━━━ Exercise materials ━━━
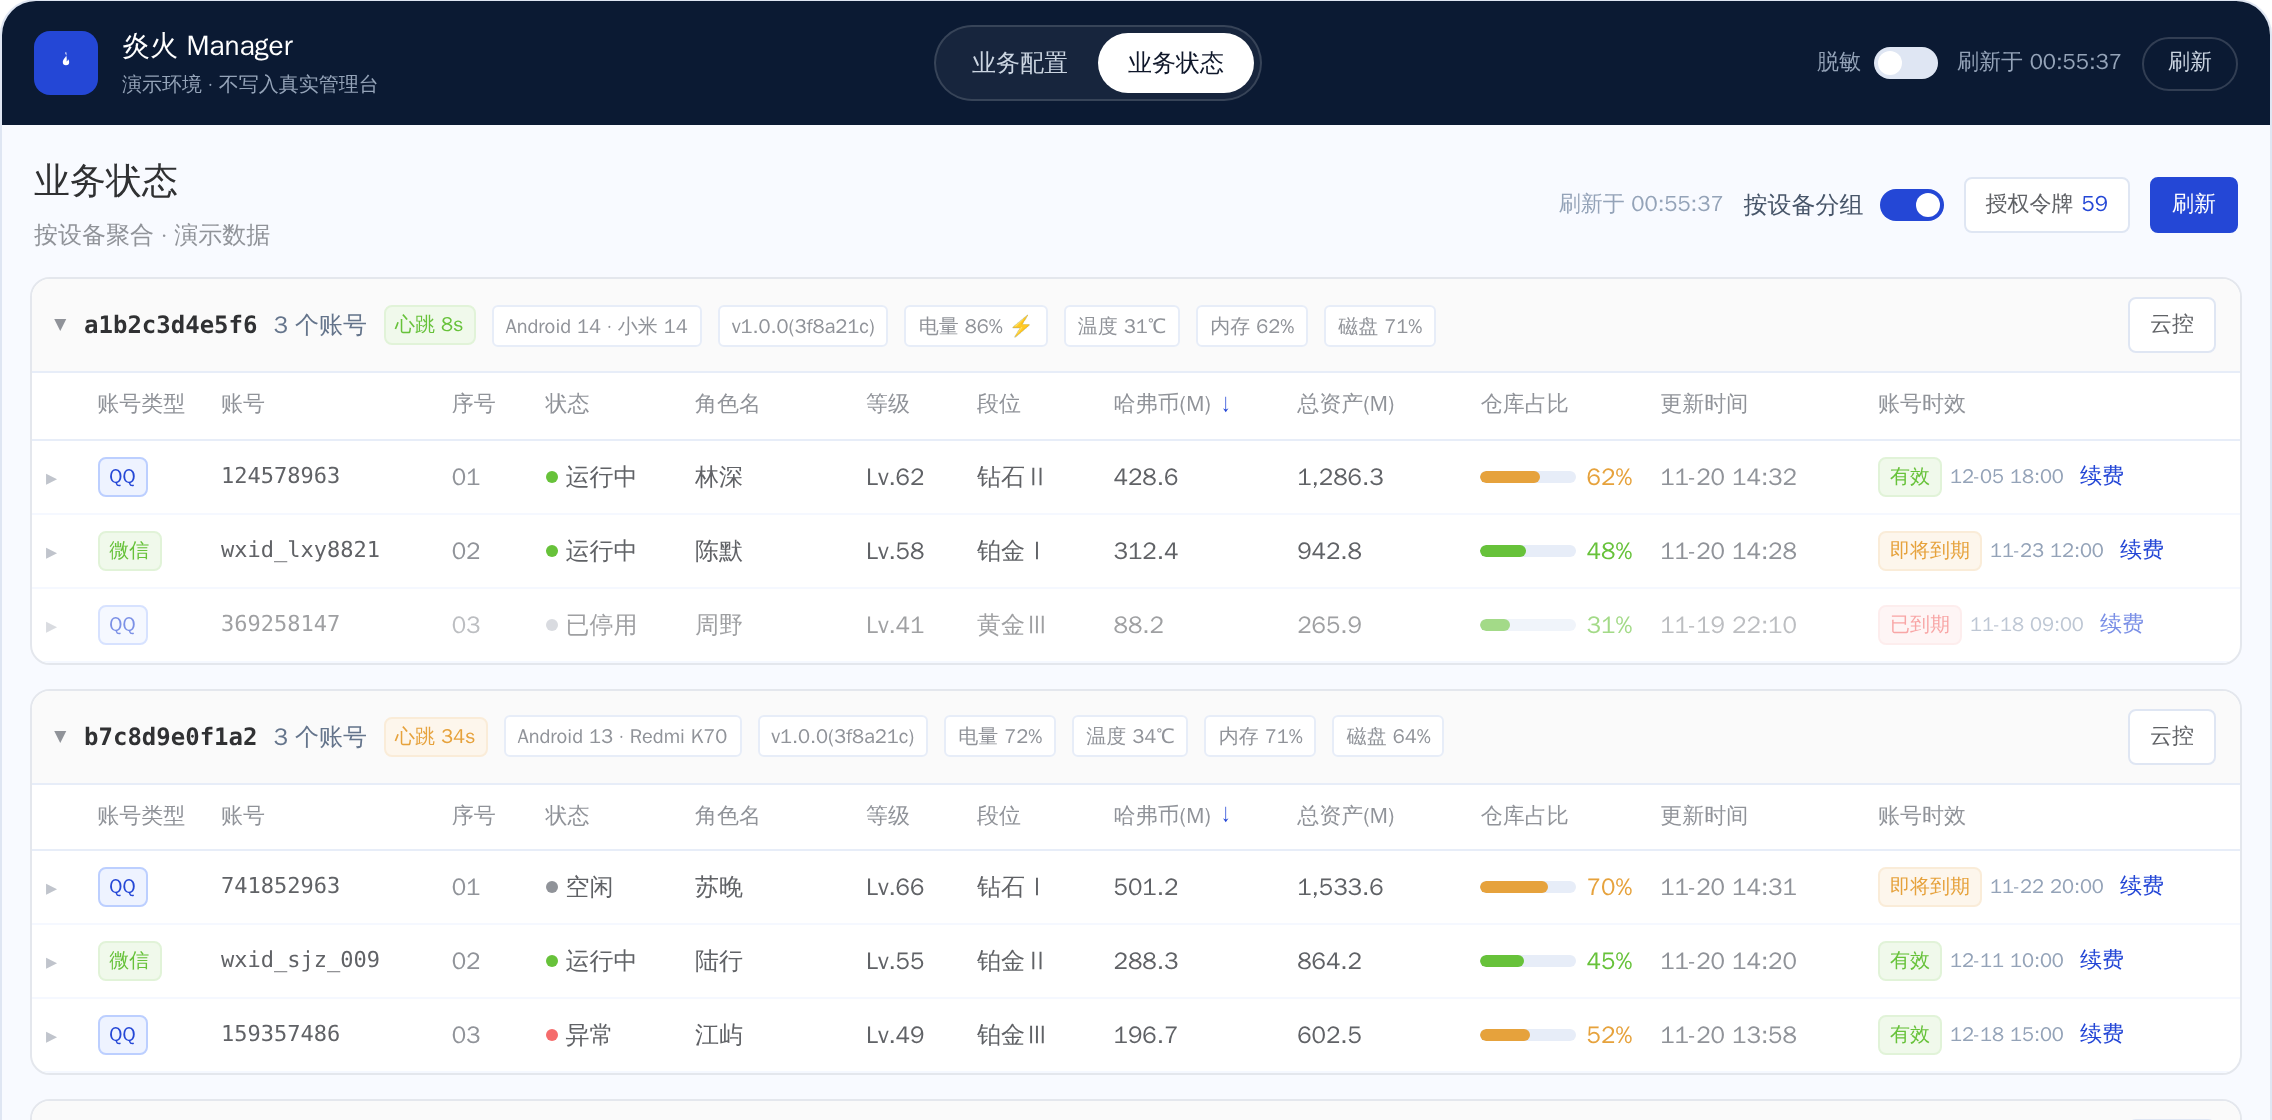
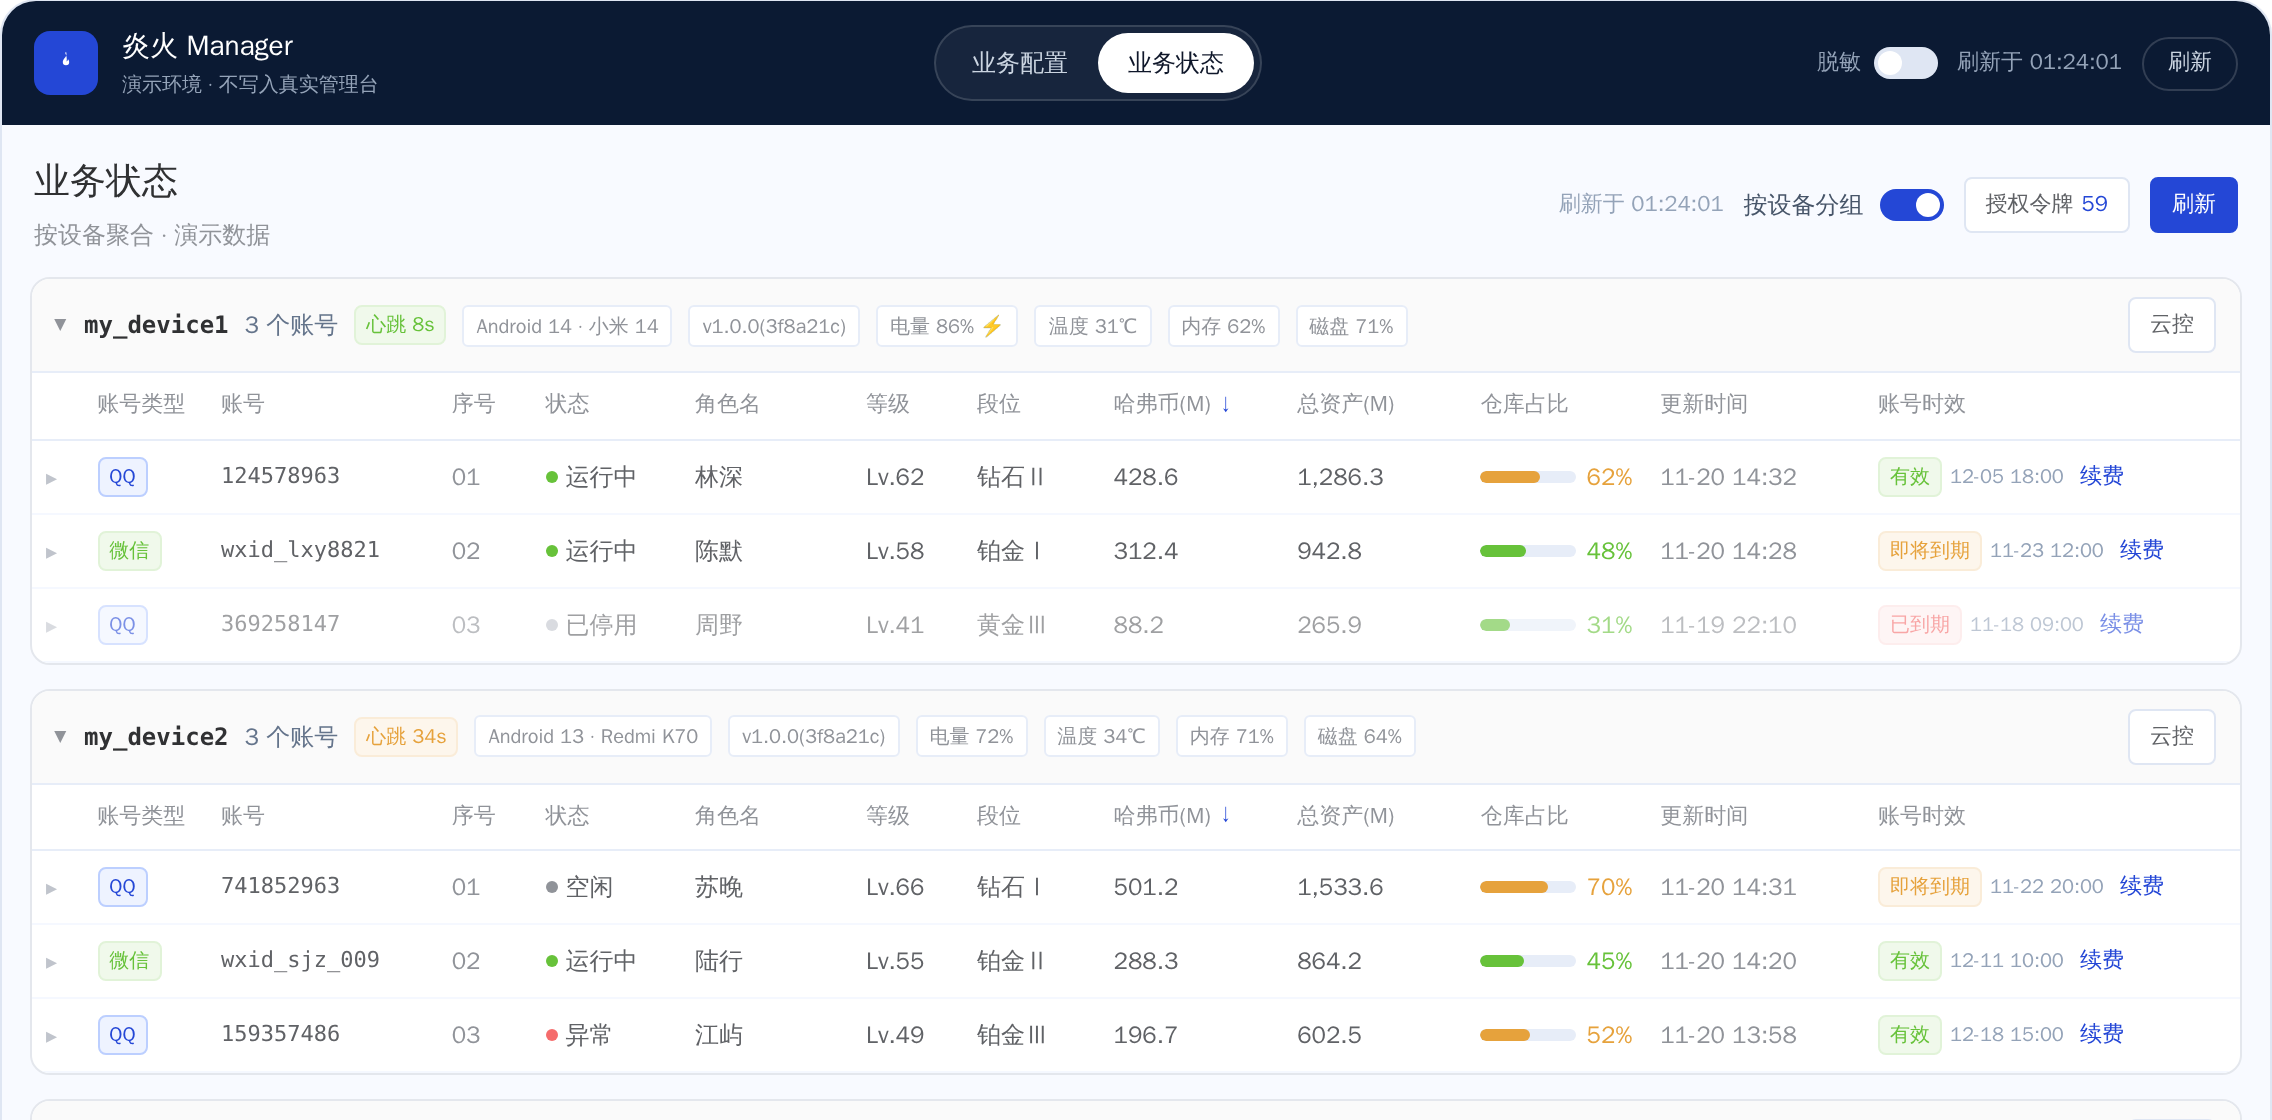
demo(console): 设备标识改为 my_device1-5，同步业务状态预览

diff --git a/web/src/pages/ConsolePage.vue b/web/src/pages/ConsolePage.vue
@@ -828,7 +828,7 @@ function makeAccount(base: Omit<Account, 'modules' | 'produce'>, moduleKeys: Mod
 
 const devices = reactive<Device[]>([
   {
-    id: 'd1', key: 'a1b2c3d4e5f6', name: '门店A · 主机01', group: '门店 A', enabled: true, online: true, heartbeatSec: 8, approval: 'approved',
+    id: 'd1', key: 'my_device1', name: '门店A · 主机01', group: '门店 A', enabled: true, online: true, heartbeatSec: 8, approval: 'approved',
     meta: { os: 'Android 14', model: '小米 14', version: 'v1.0.0(3f8a21c)', battery: 86, charging: true, temp: 31, memory: 62, disk: 71 },
     accounts: [
       makeAccount({ id: 'a1', deviceId: 'd1', type: 'QQ', account: '124578963', seq: 1, enabled: true, status: '运行中', charName: '林深', level: 62, rank: '钻石Ⅱ', havoc: 428.6, assets: 1286.3, ratio: 62, updated: '11-20 14:32', license: '有效', expire: '2026-12-05 18:00' }, ['profile', 'produce', 'sell', 'warehouse']),
@@ -837,7 +837,7 @@ const devices = reactive<Device[]>([
     ],
   },
   {
-    id: 'd2', key: 'b7c8d9e0f1a2', name: '门店A · 主机02', group: '门店 A', enabled: true, online: true, heartbeatSec: 34, approval: 'approved',
+    id: 'd2', key: 'my_device2', name: '门店A · 主机02', group: '门店 A', enabled: true, online: true, heartbeatSec: 34, approval: 'approved',
     meta: { os: 'Android 13', model: 'Redmi K70', version: 'v1.0.0(3f8a21c)', battery: 72, charging: false, temp: 34, memory: 71, disk: 64 },
     accounts: [
       makeAccount({ id: 'b1', deviceId: 'd2', type: 'QQ', account: '741852963', seq: 1, enabled: true, status: '空闲', charName: '苏晚', level: 66, rank: '钻石Ⅰ', havoc: 501.2, assets: 1533.6, ratio: 70, updated: '11-20 14:31', license: '即将到期', expire: '2026-11-22 20:00' }, ['profile', 'produce', 'sell', 'warehouse']),
@@ -846,12 +846,12 @@ const devices = reactive<Device[]>([
     ],
   },
   {
-    id: 'd3', key: 'c3d4e5f6a7b8', name: '门店B · 主机03', group: '门店 B', enabled: true, online: false, heartbeatSec: 999, approval: 'pending',
+    id: 'd3', key: 'my_device3', name: '门店B · 主机03', group: '门店 B', enabled: true, online: false, heartbeatSec: 999, approval: 'pending',
     meta: { os: 'Android 14', model: '一加 12', version: '待接入', battery: 0, charging: false, temp: 0, memory: 0, disk: 0 },
     accounts: [],
   },
   {
-    id: 'd4', key: 'd4e5f6a7b8c9', name: '门店B · 主机04', group: '门店 B', enabled: true, online: true, heartbeatSec: 12, approval: 'approved',
+    id: 'd4', key: 'my_device4', name: '门店B · 主机04', group: '门店 B', enabled: true, online: true, heartbeatSec: 12, approval: 'approved',
     meta: { os: 'Android 14', model: '小米 14 Pro', version: 'v1.0.0(9b2ce71)', battery: 94, charging: true, temp: 29, memory: 54, disk: 58 },
     accounts: [
       makeAccount({ id: 'c1', deviceId: 'd4', type: 'QQ', account: '852741963', seq: 1, enabled: true, status: '运行中', charName: '顾北', level: 60, rank: '钻石Ⅲ', havoc: 402.1, assets: 1198.4, ratio: 58, updated: '11-20 14:33', license: '有效', expire: '2026-12-02 09:00' }, ['profile', 'produce', 'sell', 'warehouse']),
@@ -860,7 +860,7 @@ const devices = reactive<Device[]>([
     ],
   },
   {
-    id: 'd5', key: 'e5f6a7b8c9d0', name: '测试组 · 主机05', group: '测试组', enabled: true, online: false, heartbeatSec: 128, approval: 'approved',
+    id: 'd5', key: 'my_device5', name: '测试组 · 主机05', group: '测试组', enabled: true, online: false, heartbeatSec: 128, approval: 'approved',
     meta: { os: 'Android 13', model: '真我 GT5', version: 'v1.0.0(3f8a21c)', battery: 41, charging: false, temp: 36, memory: 78, disk: 83 },
     accounts: [
       makeAccount({ id: 'e1', deviceId: 'd5', type: 'QQ', account: '321654987', seq: 1, enabled: true, status: '运行中', charName: '许星河', level: 64, rank: '钻石Ⅱ', havoc: 455.8, assets: 1362.9, ratio: 66, updated: '11-20 14:05', license: '有效', expire: '2026-12-15 12:00' }, ['profile', 'produce', 'sell', 'warehouse']),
━━━
Aim of the task
An exact copy of the lines above between the line holding "Omit<Account, 'modules' | 'produce'>, moduleKeys: Mod" and the line holding "key: 'a1b2c3d4e5f6', name: '门店A", inclusive, is the whole answer.

Answer box
@@ -828,7 +828,7 @@ function makeAccount(base: Omit<Account, 'modules' | 'produce'>, moduleKeys: Mod
 
 const devices = reactive<Device[]>([
   {
-    id: 'd1', key: 'a1b2c3d4e5f6', name: '门店A · 主机01', group: '门店 A', enabled: true, online: true, heartbeatSec: 8, approval: 'approved',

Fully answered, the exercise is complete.